Our undergraduate research programs allow students to conduct research with faculty as part of research initiatives being run through the Center for Law, Innovation & Creativity; Ethics Institute; the Cybersecurity & Privacy Institute; Institute for Experiential AI; Institute for Experiential Robots; NULab; Information, Algorithms & Justice initiative; and the Burnes Center for Social Change & Impact. The Burnes Center and its partner project, The GovLab, are pioneering the teaching of public interest technology for communities to solve public problems, a curriculum it delivers to participants in 80 countries. These and other centers and initiatives provide students and faculty with interdisciplinary, collaborative environments where they can pursue public interest technology research, where they can develop new programs that critically assess the risks of technology, and where they can design, build and implement technologies that advance social justice, deepen democracy and promote the public interest.
Intelligence, Data, Ethics and Society Summer Institute
The increasing use of AI technologies in sensitive domains makes it imperative to carefully evaluate their impacts and to structure appropriate regulatory and design responses. Education is an obvious first step, but effective education in responsible AI faces two challenges: lack of the integrated multidisciplinary knowledge base required for collaboratively responding to the risks posed by AI technologies, and underrepresentation of students from historically disadvantaged groups, who are disproportionately harmed by these technologies. IDEAS is a multidisciplinary two-week summer program that seeks to address these challenges through a new model for inclusive training of undergraduate students in the nascent field of responsible AI. The core objectives of IDEAS are four-fold: (1) cross-disciplinary educational training (2) career mentorship (3) broaden participation; and (4) network building. Overall, the program will foster a diverse community of researchers and practitioners who are able to systematically analyze the ethical risks posed by AI technologies and collaboratively develop systems that align with our social and ethical values.

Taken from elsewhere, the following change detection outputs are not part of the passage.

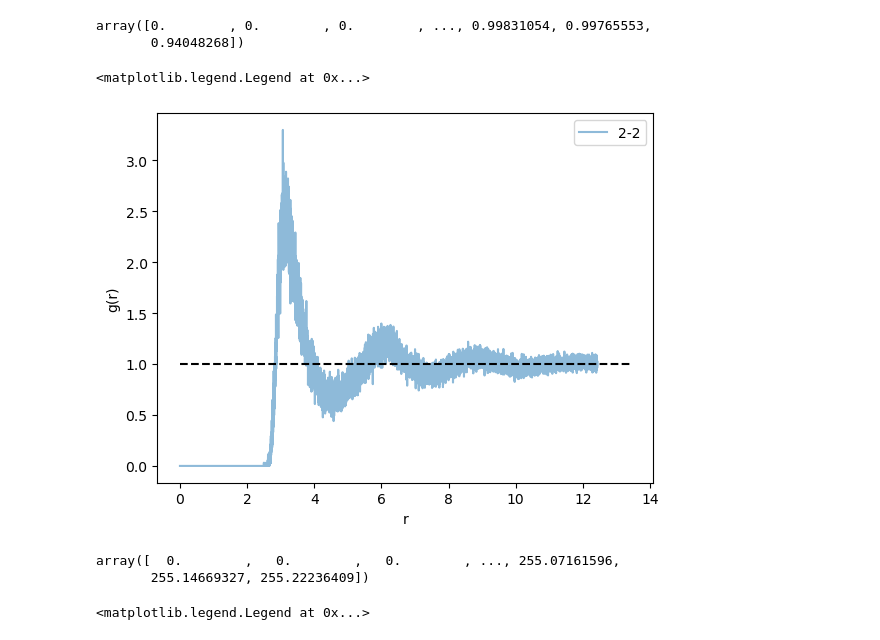
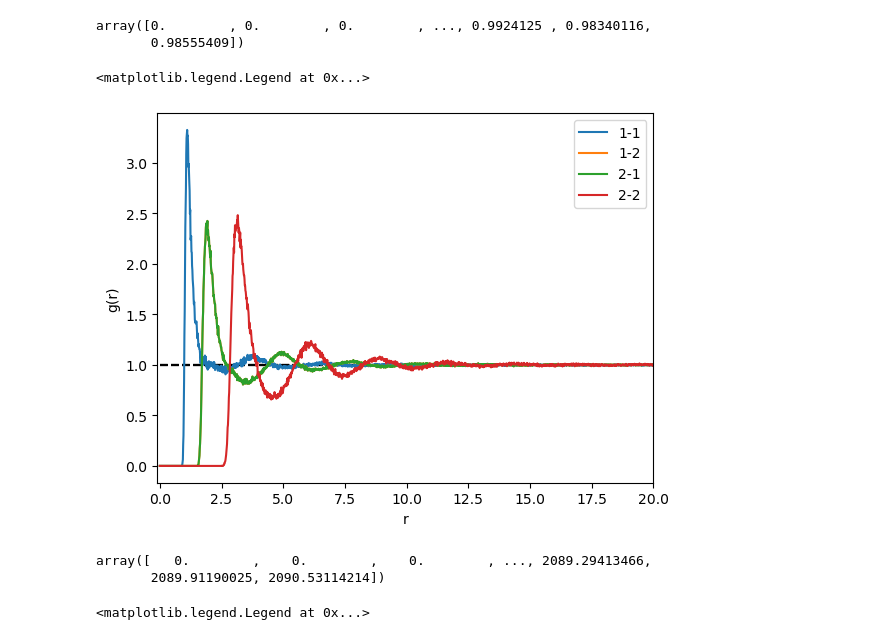
Before and after one commit to minu928/MDbrew, a Jupyter notebook: benchmark/rdf.ipynb, the cells around one changed output. Drawn from its saved outputs; the diff is of its cells as text; code cells hidden in the pictures.

```diff
--- a/benchmark/rdf.ipynb
+++ b/benchmark/rdf.ipynb
@@ -15,41 +15,41 @@ system_size = extractor.system_size
 # %%
 from test_MDbrew.rdf import RDF
-resolution = 100000
-# rdf_11 = RDF(pos1, pos1, system_size)
-# rdf_12 = RDF(pos1, pos2, system_size)
-# rdf_21 = RDF(pos2, pos1, system_size)
+resolution = 10000
+r_max = system_size[0][1] * 2
+rdf_11 = RDF(pos1, pos1, system_size)
+rdf_12 = RDF(pos1, pos2, system_size)
+rdf_21 = RDF(pos2, pos1, system_size)
 rdf_22 = RDF(pos2, pos2, system_size)
-# rdf_11.get_rdf(r_max=system_size[0][1], resolution=resolution)
-# rdf_12.get_rdf(r_max=system_size[0][1], resolution=resolution)
-# rdf_21.get_rdf(r_max=system_size[0][1], resolution=resolution)
-rdf_22.get_rdf(r_max=system_size[0][1], resolution=resolution)
+rdf_11.get_rdf(r_max=r_max, resolution=resolution)
+rdf_12.get_rdf(r_max=r_max, resolution=resolution)
+rdf_21.get_rdf(r_max=r_max, resolution=resolution)
+rdf_22.get_rdf(r_max=r_max, resolution=resolution)
 # %% [output]
-array([0.        , 0.        , 0.        , ..., 0.99831054, 0.99765553,
-       0.94048268])
+array([0.        , 0.        , 0.        , ..., 0.9924125 , 0.98340116,
+       0.98555409])
 # %%
 import numpy as np
 import matplotlib.pyplot as plt
-alp=0.5
-bins = 10
-# rdf_11.plot_g_r(bins = bins, label = '1-1', alpha=alp)
-# rdf_12.plot_g_r(bins = bins, label = '1-2', alpha=alp)
-# rdf_21.plot_g_r(bins = bins, label = "2-1", alpha=alp)
+alp=1.0
+rdf_11.plot_g_r(bins = bins, label = '1-1', alpha=alp)
+rdf_12.plot_g_r(bins = bins, label = '1-2', alpha=alp)
+rdf_21.plot_g_r(bins = bins, label = "2-1", alpha=alp)
 rdf_22.plot_g_r(bins = bins, label = '2-2', alpha=alp)
-# plt.xlim(-0.1,10.1)
+plt.xlim(-0.1,20)
 # plt.xticks(np.arange(0,11,1))
 plt.tick_params(axis='x', which='minor',bottom=False)
 plt.legend()
 # %% [output]
 <matplotlib.legend.Legend at 0x...>
-[figure, old version]
+[figure, new version]
 # %%
 rdf_11.get_CN()
 rdf_12.get_CN()
 rdf_21.get_CN()
 rdf_22.get_CN()
 # %% [output]
-array([  0.        ,   0.        ,   0.        , ..., 255.07161596,
-       255.14669327, 255.22236409])
+array([   0.        ,    0.        ,    0.        , ..., 2089.29413466,
+       2089.91190025, 2090.53114214])
 # %%
 rdf_11.plot_cn(label = '1-1')
 rdf_12.plot_cn(label = '1-2')
```
Also changed, not shown: parts of 5 cells of this notebook, 4 other files.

Sina Fazelpour, Assistant Professor of Philosophy and Computer Science